- Your assignment
Count the lines in the records below that contain the word "resources", and give that figure alone.

- Extracted data
--- START ---

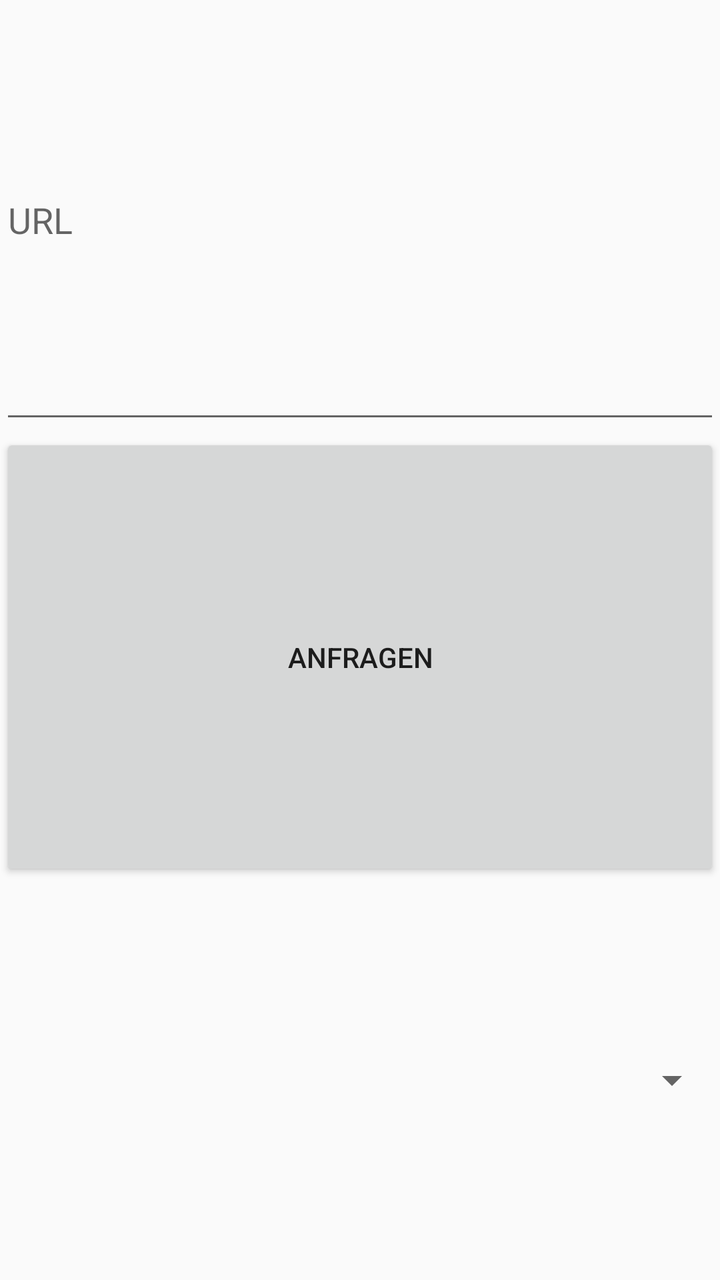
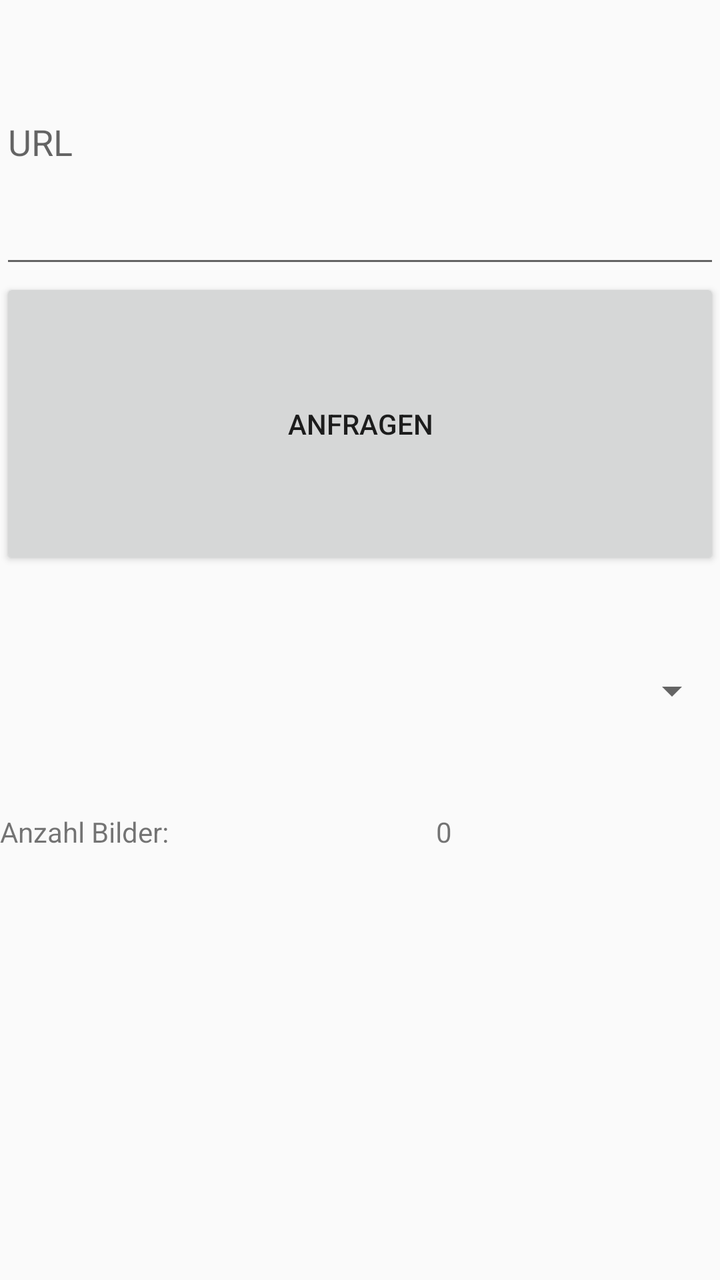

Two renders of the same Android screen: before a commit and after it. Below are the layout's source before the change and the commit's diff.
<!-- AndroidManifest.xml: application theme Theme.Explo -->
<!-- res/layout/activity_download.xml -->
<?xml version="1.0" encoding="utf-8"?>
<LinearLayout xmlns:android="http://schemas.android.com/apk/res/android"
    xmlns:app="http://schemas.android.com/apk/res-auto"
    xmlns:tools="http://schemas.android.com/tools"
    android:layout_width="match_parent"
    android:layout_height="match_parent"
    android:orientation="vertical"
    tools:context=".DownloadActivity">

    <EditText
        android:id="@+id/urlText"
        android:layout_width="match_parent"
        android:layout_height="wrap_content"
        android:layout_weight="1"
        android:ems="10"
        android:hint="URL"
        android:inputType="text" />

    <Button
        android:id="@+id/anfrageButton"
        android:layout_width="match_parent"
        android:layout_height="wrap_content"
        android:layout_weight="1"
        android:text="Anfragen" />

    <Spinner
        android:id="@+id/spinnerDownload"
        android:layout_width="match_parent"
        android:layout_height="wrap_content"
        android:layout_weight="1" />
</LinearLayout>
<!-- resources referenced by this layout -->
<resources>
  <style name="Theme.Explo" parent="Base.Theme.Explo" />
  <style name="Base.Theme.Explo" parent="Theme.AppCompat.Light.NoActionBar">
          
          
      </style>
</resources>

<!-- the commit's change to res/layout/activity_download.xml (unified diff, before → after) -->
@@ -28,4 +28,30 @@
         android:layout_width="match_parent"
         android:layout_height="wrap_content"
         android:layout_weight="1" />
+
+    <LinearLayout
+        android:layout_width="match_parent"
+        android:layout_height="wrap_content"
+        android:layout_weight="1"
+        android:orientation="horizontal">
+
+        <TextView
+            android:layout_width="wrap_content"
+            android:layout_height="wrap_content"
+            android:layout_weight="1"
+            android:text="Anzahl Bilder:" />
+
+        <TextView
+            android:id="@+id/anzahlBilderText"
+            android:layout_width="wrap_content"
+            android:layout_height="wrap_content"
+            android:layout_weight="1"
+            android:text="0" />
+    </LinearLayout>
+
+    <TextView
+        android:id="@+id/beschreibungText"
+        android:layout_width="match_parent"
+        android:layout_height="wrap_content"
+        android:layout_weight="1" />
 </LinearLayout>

--- END ---

- Output
3